WASHINGTON - President Obama paid tribute Wednesday to Democratic predecessor Bill Clinton, and both of them honored a presidential icon, John F. Kennedy.
As a bugler played Taps, Obama, Clinton and spouses Michelle Obama and Hillary Rodham Clinton stood with hands over hearts before the eternal flame that illuminates Kennedy's grave at Arlington National Cemetery.
The solemn ceremony and other events began a series of memorials across the nation leading into Friday, the 50th anniversary of the assassination that transformed American politics and culture.
The delegation to the Kennedy grave site in Arlington included members of the Kennedy family, as well as a former official who may soon seek the presidency herself: former first lady and secretary of State Hillary Rodham Clinton.
At the site, Obama and Bill Clinton escorted Ethel Kennedy, widow of slain JFK brother Robert F. Kennedy. Each president held one of her hands and helped her climb some stairs.
During a wordless ceremony on a sunny but chilly day, the Obamas and the Clintons placed a wreath before the twin graves of President Kennedy and wife Jacqueline.
Jack Schlossberg, a grandson of President Kennedy, greeted dignitaries as they arrived at the grave site.
The presidential couples later greeted members of the family. "Good to see you," Obama told one group amid smiles and hugs. The president and first lady also read some of the inscriptions etched into a memorial at the grave site.
The Obamas and the Clintons rode to the cemetery in the same limousine; they left separately.
Months before his death, Kennedy had visited Arlington House at the cemetery, a spot just above his future grave. He reputedly said, "I could stay here forever."
Jacqueline Kennedy made the decision to put the eternal flame at her husband's resting place.
Like their presidential predecessors, Obama and Clinton have often paid homage to the memory of the charismatic Kennedy.
The Kennedy family gave Obama crucial support during his 2008 presidential campaign. The endorsement of Sen. Edward Kennedy, D-Mass., the late president's brother, helped Obama win that year's Democratic primary race over Hillary Clinton. Edward Kennedy is also buried at the Arlington grave site.
This year, Obama made Caroline Kennedy, JFK's daughter, the ambassador to Japan.
During a June 19 speech in Berlin - site of of Kennedy's "Ich bin ein Berliner" speech of 1963, just months before his death - Obama said his predecessor's words "are timeless because they call upon us to care more about things than just our own self-comfort, about our own city, about our own country."
Bill Clinton's 1992 presidential campaign featured pictures of him as a 16-year-old member of Boys Nation shaking hands with President Kennedy in 1963, casting it as a symbolic passing of the torch.
Even Republican presidents have hailed the Kennedy mystique.

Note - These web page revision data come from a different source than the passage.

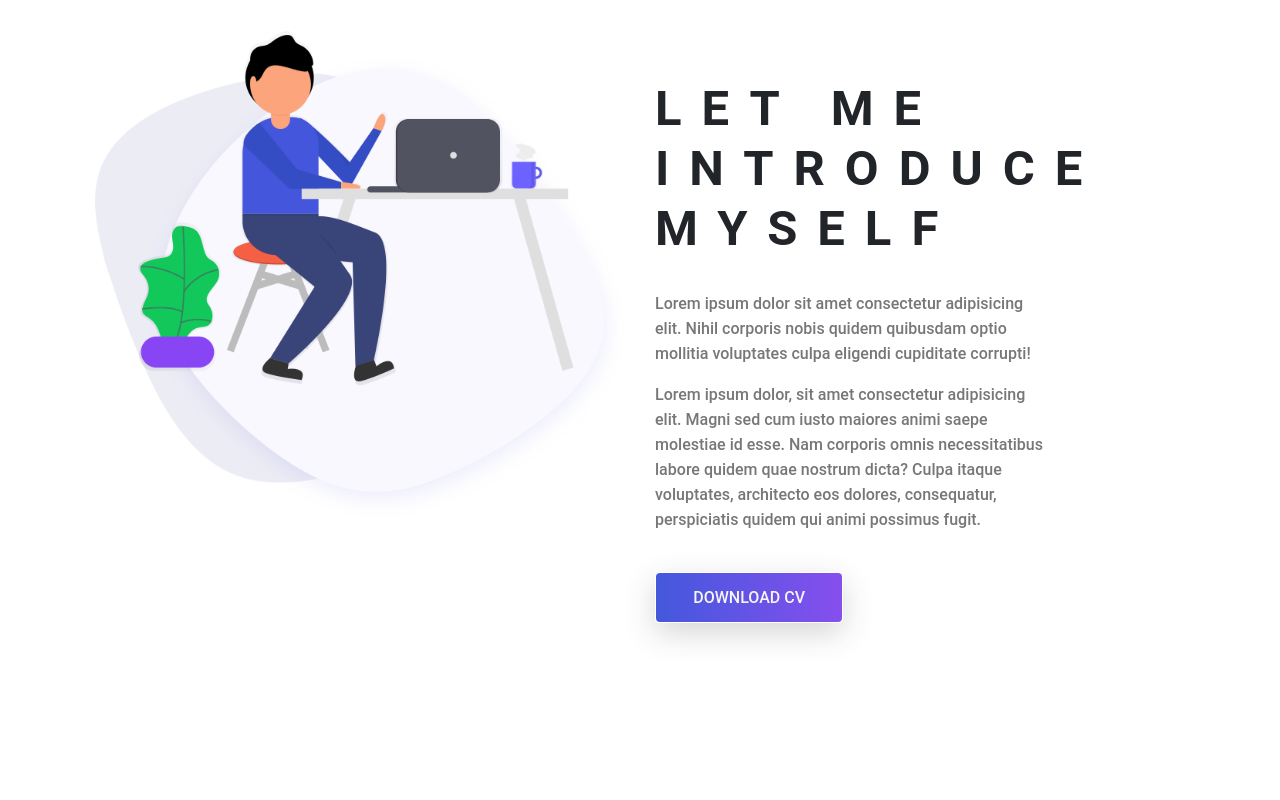
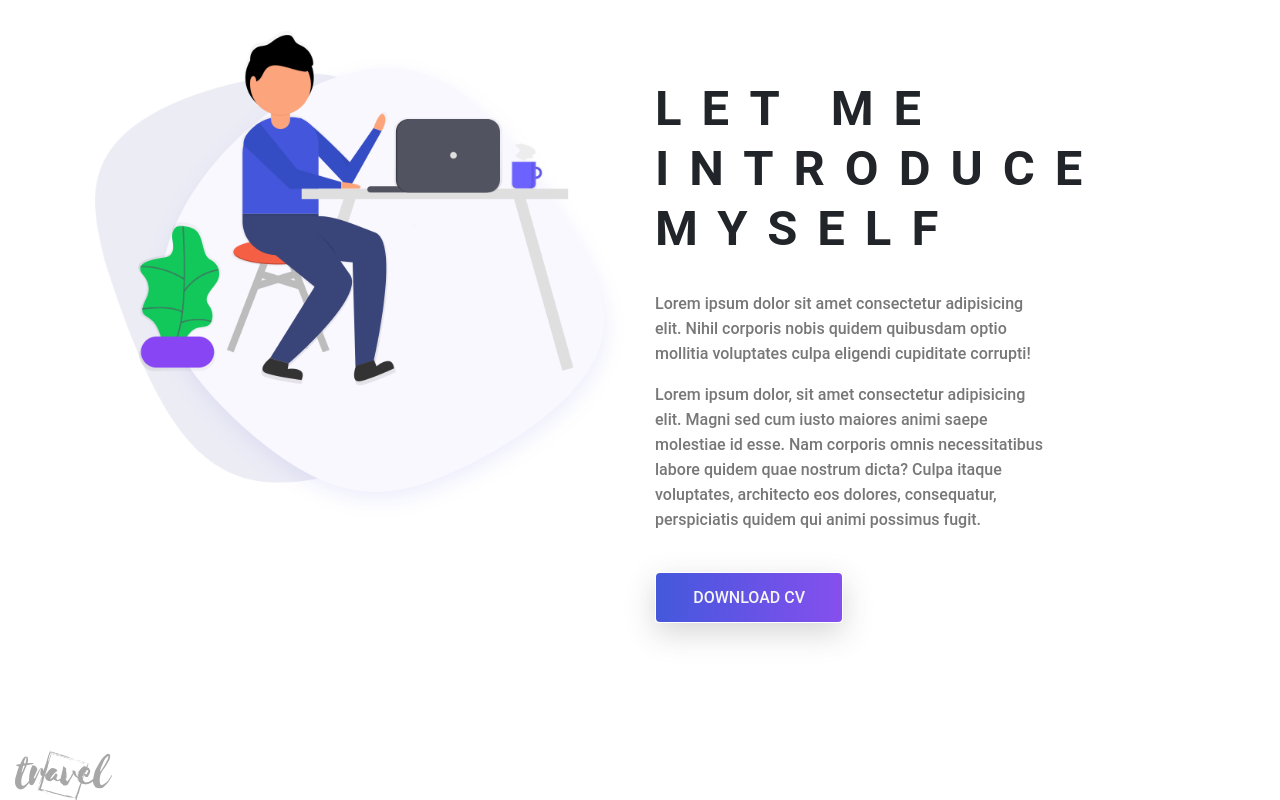
Before and after one commit to bolorundurovj/Portfolio_flat, a plain HTML site: page index.html in a window 1280 px wide. Shown: the part 934-1734 px from the top of the page. Before the commit the page ends 1685 px from the top, so only its background shows below. Drawn offline with Linux system fonts and the light colour scheme.

Commit message:
Update index.html

```diff
--- a/index.html
+++ b/index.html
@@ -155,6 +155,12 @@
           <div class="row">
             <div class="col-xl-6 col-lg-12 col-md-12">
               <div class="row">
+                <div class="col-lg-4 col-md-6 col-sm-6">
+                  <div class="single-brand">
+                    <img src="./img/brands/logo1.png" alt="">
+                  </div>
+                </div>
+                <div class="col-lg-4 col-md-6 col-sm-6"></div>
                 <div class="col-lg-4 col-md-6 col-sm-6"></div>
               </div>
             </div>
```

President Reagan, for example, cited JFK's support for tax cuts.